Minister for Agriculture, Drought and Emergency Management David Littleproud said the agricultural and forestry sectors form the foundation of our food and fibre security. They are also key to jobs and prosperity in many communities affected by the 2019-20 bushfires.

This new funding adds to the Government’s commitment of $448.5 million for projects identified by communities as part of their local economic recovery plans, and the $15 million investment to help forestry industries transport and store the high volume of bushfire-affected trees.

The Government is also working closely with the forestry industry to participate in the $2 billion Climate Solutions Fund to boost outcomes for the environment, spur investment and create jobs.

“Our Government understands the importance of primary producers to regional economies and community recovery,” Minister Littleproud said.

“The devastating bushfires earlier this year impacted more than 2 million hectares of Australia’s productive forests and our forestry industries are faced with the prospect of wood shortages in major timber regions.

“This assistance acknowledges that the impact on wine grapes extends beyond the fire scar.

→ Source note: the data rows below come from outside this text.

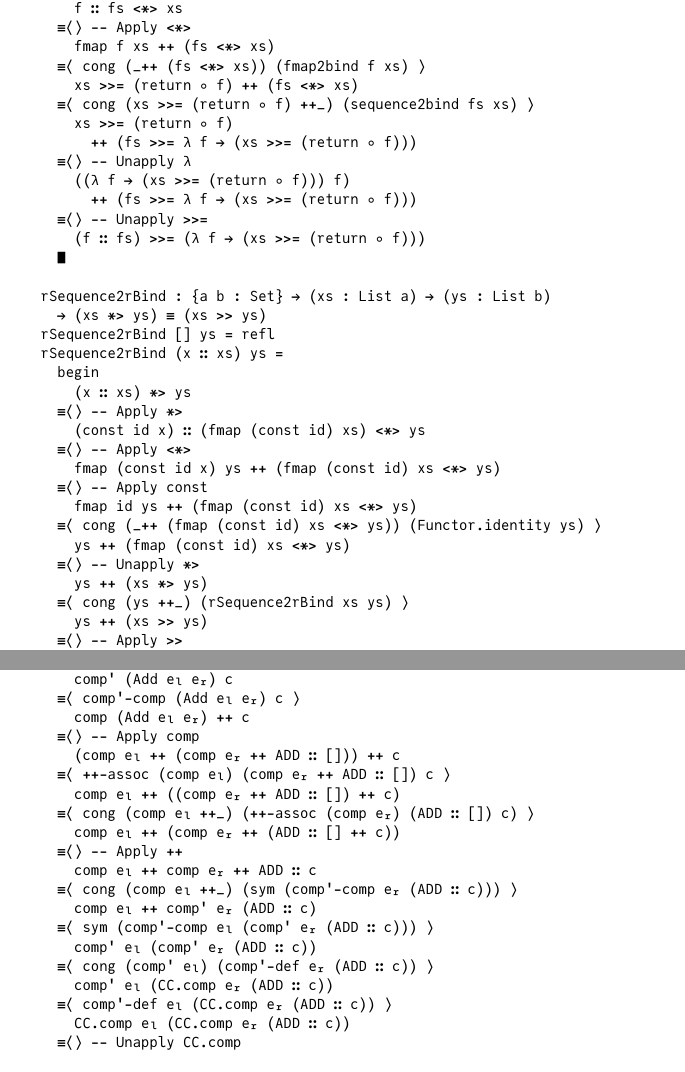
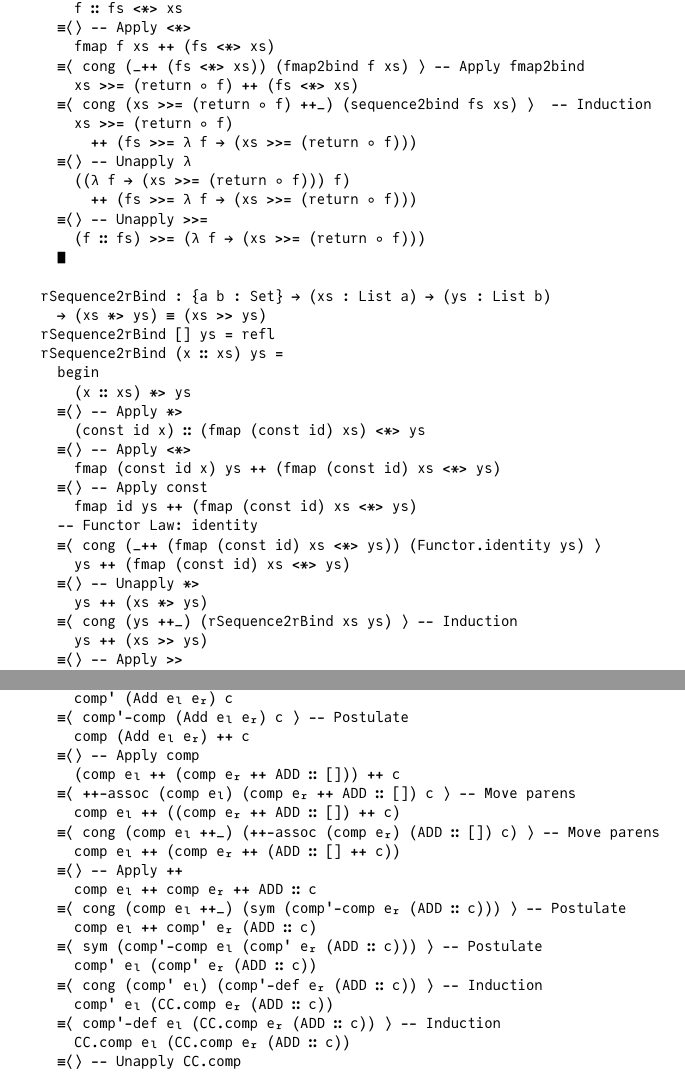
Before and after one commit to spewspews/LearningHaskell, a LaTeX document (HuttonChap16.lagda.tex): two parts of pages 14 and 16 of 16, joined at a grey line, cut so that both start at the same text. The pictures show the PDF file HuttonChap16.lagda.pdf that the author committed with the source.

Commit message:
comments

```diff
--- a/HuttonChap16.lagda.tex
+++ b/HuttonChap16.lagda.tex
@@ -686,7 +685,7 @@ module MonadLawsList where
       fmap f (x ∷ xs)
     ≡⟨⟩ -- Apply fmap
       (f x ∷ []) ++ fmap f xs
-    ≡⟨ cong ((f x ∷ []) ++_) (fmap2bind f xs) ⟩
+    ≡⟨ cong ((f x ∷ []) ++_) (fmap2bind f xs) ⟩ -- Induction
       (f x ∷ []) ++ (xs >>= (return ∘ f))
     ≡⟨⟩ -- Unapply return
       (return (f x)) ++ (xs >>= (return ∘ f))
@@ -757,9 +756,9 @@ module MonadLawsList where
       f ∷ fs <*> xs
     ≡⟨⟩ -- Apply <*>
       fmap f xs ++ (fs <*> xs)
-    ≡⟨ cong (_++ (fs <*> xs)) (fmap2bind f xs) ⟩
+    ≡⟨ cong (_++ (fs <*> xs)) (fmap2bind f xs) ⟩ -- Apply fmap2bind
       xs >>= (return ∘ f) ++ (fs <*> xs)
-    ≡⟨ cong (xs >>= (return ∘ f) ++_) (sequence2bind fs xs) ⟩
+    ≡⟨ cong (xs >>= (return ∘ f) ++_) (sequence2bind fs xs) ⟩  -- Induction
       xs >>= (return ∘ f)
         ++ (fs >>= λ f → (xs >>= (return ∘ f)))
     ≡⟨⟩ -- Unapply λ
@@ -782,11 +781,12 @@ module MonadLawsList where
       fmap (const id x) ys ++ (fmap (const id) xs <*> ys)
     ≡⟨⟩ -- Apply const
       fmap id ys ++ (fmap (const id) xs <*> ys)
+    -- Functor Law: identity
     ≡⟨ cong (_++ (fmap (const id) xs <*> ys)) (Functor.identity ys) ⟩
       ys ++ (fmap (const id) xs <*> ys)
     ≡⟨⟩ -- Unapply *>
       ys ++ (xs *> ys)
-    ≡⟨ cong (ys ++_) (rSequence2rBind xs ys) ⟩
+    ≡⟨ cong (ys ++_) (rSequence2rBind xs ys) ⟩ -- Induction
       ys ++ (xs >> ys)
     ≡⟨⟩ -- Apply >>
       ys ++ (xs >>= const ys)
@@ -846,26 +847,28 @@ module Exercise11 where
     ≡⟨⟩ -- Unapply CC.comp
       CC.comp (Val n) c
     ∎
+\end{code}
+\begin{code}
   comp'-def (Add eₗ eᵣ) c =
     begin
       comp' (Add eₗ eᵣ) c
-    ≡⟨ comp'-comp (Add eₗ eᵣ) c ⟩
+    ≡⟨ comp'-comp (Add eₗ eᵣ) c ⟩ -- Postulate
       comp (Add eₗ eᵣ) ++ c
     ≡⟨⟩ -- Apply comp
       (comp eₗ ++ (comp eᵣ ++ ADD ∷ [])) ++ c
-    ≡⟨ ++-assoc (comp eₗ) (comp eᵣ ++ ADD ∷ []) c ⟩
+    ≡⟨ ++-assoc (comp eₗ) (comp eᵣ ++ ADD ∷ []) c ⟩ -- Move parens
       comp eₗ ++ ((comp eᵣ ++ ADD ∷ []) ++ c)
-    ≡⟨ cong (comp eₗ ++_) (++-assoc (comp eᵣ) (ADD ∷ []) c) ⟩
+    ≡⟨ cong (comp eₗ ++_) (++-assoc (comp eᵣ) (ADD ∷ []) c) ⟩ -- Move parens
       comp eₗ ++ (comp eᵣ ++ (ADD ∷ [] ++ c))
     ≡⟨⟩ -- Apply ++
       comp eₗ ++ comp eᵣ ++ ADD ∷ c
-    ≡⟨ cong (comp eₗ ++_) (sym (comp'-comp eᵣ (ADD ∷ c))) ⟩
+    ≡⟨ cong (comp eₗ ++_) (sym (comp'-comp eᵣ (ADD ∷ c))) ⟩ -- Postulate
       comp eₗ ++ comp' eᵣ (ADD ∷ c)
-    ≡⟨ sym (comp'-comp eₗ (comp' eᵣ (ADD ∷ c))) ⟩
+    ≡⟨ sym (comp'-comp eₗ (comp' eᵣ (ADD ∷ c))) ⟩ -- Postulate
       comp' eₗ (comp' eᵣ (ADD ∷ c))
-    ≡⟨ cong (comp' eₗ) (comp'-def eᵣ (ADD ∷ c)) ⟩
+    ≡⟨ cong (comp' eₗ) (comp'-def eᵣ (ADD ∷ c)) ⟩ -- Induction
       comp' eₗ (CC.comp eᵣ (ADD ∷ c))
-    ≡⟨ comp'-def eₗ (CC.comp eᵣ (ADD ∷ c)) ⟩
+    ≡⟨ comp'-def eₗ (CC.comp eᵣ (ADD ∷ c)) ⟩ -- Induction
       CC.comp eₗ (CC.comp eᵣ (ADD ∷ c))
     ≡⟨⟩ -- Unapply CC.comp
       CC.comp (Add eₗ eᵣ) c
```
Also changed, not shown: HuttonChap16.lagda.pdf, HuttonChap16.lagda.tex (36 more changed lines).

In some cases, smoke taint from the bushfires has led to a loss of the harvest for the 2020 vintage, estimated to be around 60,000 tonnes lost.

“Our apple producers have suffered significant impacts with Apple and Pear Australia Limited estimating that 170.5 hectares of apple orchards needing to be replaced. To put this into perspective, each hectare can cost around $360,000 to replace, and take up to five years to produce income again.

“As we work to support individuals and businesses affected by COVID-19, we haven’t forgotten about communities and industries affected by the bushfires. Today’s announcement will bring some much needed support to some specific industries.” Minister Littleproud said.

Assistant Minister for Forestry and Fisheries Jonno Duniam said the regional impacts of the bushfires on Australia’s forestry industry could be felt for decades, which was why the Morrison Government is taking action now.

“The $40 million Forestry Recovery Development Fund will secure and create jobs, especially in our regional communities that have been hardest hit by the bushfires,” Assistant Minister Duniam said.

“With this fund, the forestry industry will be able future-proof with innovative investments in new or existing facilities and technology, or assisting in transitioning to smarter, more efficient practices that value-add along the supply-chain.

“The fund will underpin a sustainable recovery that ensures Australia’s forestry industry is productive, profitable and internationally competitive into the future. “On top of this, $10 million will be invested in the establishment of storage facilities for processed wood products, fire-affected salvage logs, and other forestry products in Victoria, New South Wales and South Australia.

“We’ll continue to work with industries as they navigate these challenging times.”

The additional bushfire relief measures form part of the economic recovery effort and include:

  • A $40 million Forestry Recovery Development Fund for competitive grants that support processors to navigate future wood supply shortages through innovation and product diversification.
  • $10 million for the establishment of storage facilities for processed timber products, fire-affected logs and other forestry products. The fund will produce additional certainty for mills and help businesses plan their long-term recovery.
  • A $5 million fund for grants up to $10,000, matched by a co-contribution, for wine grape producers who experienced crop loss because of smoke taint from the Black Summer bushfires in wine regions that aren’t currently activated for the $75,000 primary producer grants.
  • A $31 million fund for grants of $120,000 per hectare for bushfire impacted apple growers. This program complements the support provided by the NSW government.

Further information about bushfire relief funding can be found at